Página 295 - Christ was the word that spake it; He took the bread and brake it; And what the word did make it, That I believe, and take it.
Página 427 - Now if I do that I would not, it is no more I that do it but "sin
Página 280 - Be thou diligent to know the state of thy flocks, and look well to thy herds. For riches are not for ever: and doth the crown endure to every generation ? The hay appeareth, and the tender grass sheweth itself, and herbs of the mountains are gathered.
Página 100 - Those that are dull and diligent. Wines, the stronger they be, the more lees they have when they are new. Many boys are muddy-headed till they be clarified with age, and such afterwards prove the best. Bristol diamonds are both bright, and squared and pointed by nature, and yet are soft and worthless; whereas orient ones in India are rough and rugged naturally. Hard, rugged, and dull natures of youth acquit themselves afterwards the jewels of the country, and therefore their dullness at first is...
Página 223 - I charge thee therefore, before God, and the Lord Jesus Christ, who shall judge the quick and the dead at his appearing, and his kingdom ; preach the word, be instant in season, out of season, reprove, rebuke, exhort with all long-suffering and doctrine.
Página 190 - Some books are only cursorily to be tasted of. Namely first, voluminous books, the task of a man's life to read them over; secondly, auxiliary books, only to be repaired to on occasions; thirdly, such as are mere pieces of formality, so that if you look on them, you look through them; and he that peeps through the casement of the index, sees as much as if he were in the house.
Página 99 - First, young scholars make this calling their refuge ; yea, perchance, before they have taken any degree in the university, commence schoolmasters in the country, as if nothing else were required to set up this profession but only a rod and a ferula. Secondly, others who are able, use it only as a passage to better preferment, to patch the rents in their present fortune, till they can provide a new one, and betake themselves to some more gainful calling.

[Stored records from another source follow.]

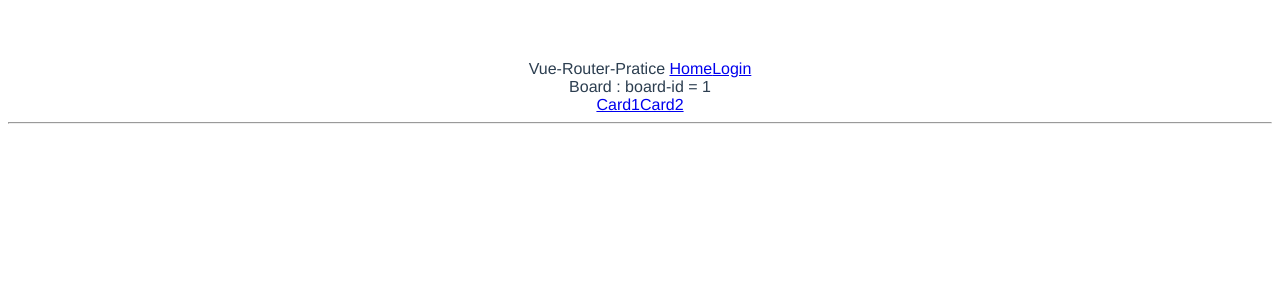
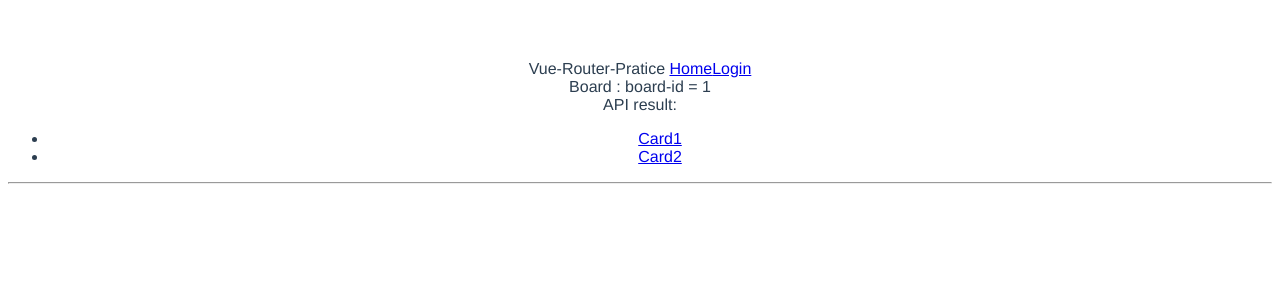
Before and after one commit to billy7175/Vue-Trello, a Vue app: page /board/1 in a window 1280 px wide. Shown: the top 300 px of the page. Built offline with nearby package versions, Linux system fonts and the light colour scheme; no server answers.

Commit message:
XMLHttpRequest

```diff
--- a/src/components/Board.vue
+++ b/src/components/Board.vue
@@ -3,9 +3,13 @@
     <div>Board : board-id = {{ bid }}</div>
     <div v-if="loading">Loading...</div>
     <div v-else>
-      <router-link :to="`/board/${bid}/card/1`">Card1</router-link>
-      <router-link :to="`/board/${bid}/card/2`">Card2</router-link>
+      API result: {{apiRes}}
     </div>
+
+    <ul>
+      <li><router-link :to="`/board/${bid}/card/1`">Card1</router-link></li>
+      <li><router-link :to="`/board/${bid}/card/2`">Card2</router-link></li>
+    </ul>
     <hr />
     <router-view></router-view>
   </div>
@@ -17,7 +21,8 @@ export default {
     return {
       loading: false,
       bid: 0,
-    };
+      apiRes: ''
+    }
   },
   created() {
     this.fetchData();
@@ -25,6 +30,17 @@ export default {
   methods: {
     fetchData() {
       this.loading = true;
+      const req = new XMLHttpRequest()
+      req.open('GET','http://localhost:3000/health');
+      req.send()
+      req.addEventListener('load', () => {
+        this.loading = false
+        this.apiRes = {
+          status: req.status,
+          statusText: req.statusText,
+          response : JSON.parse(req.response)
+        }
+      })
       setTimeout(() => {
         this.bid = this.$route.params.bid;
         this.loading = false
```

Página 106 - ... impression, when the prince shall stamp it. Wise Solon (who accounted Tellus the Athenian the most happy man, for living privately on his own lands) would surely have pronounced the English yeomanry " a fortunate condition," living in the temperate zone betwixt greatness and want ; an estate of people almost peculiar to England.
Página 145 - It is good to make a jest, but not to make a trade of jesting. The Earl of Leicester, knowing that Queen Elizabeth was much delighted to see a gentleman dance well, brought the master of a dancing-school to dance before her. " Pish !" said the queen, " it is his profession, I will not see him.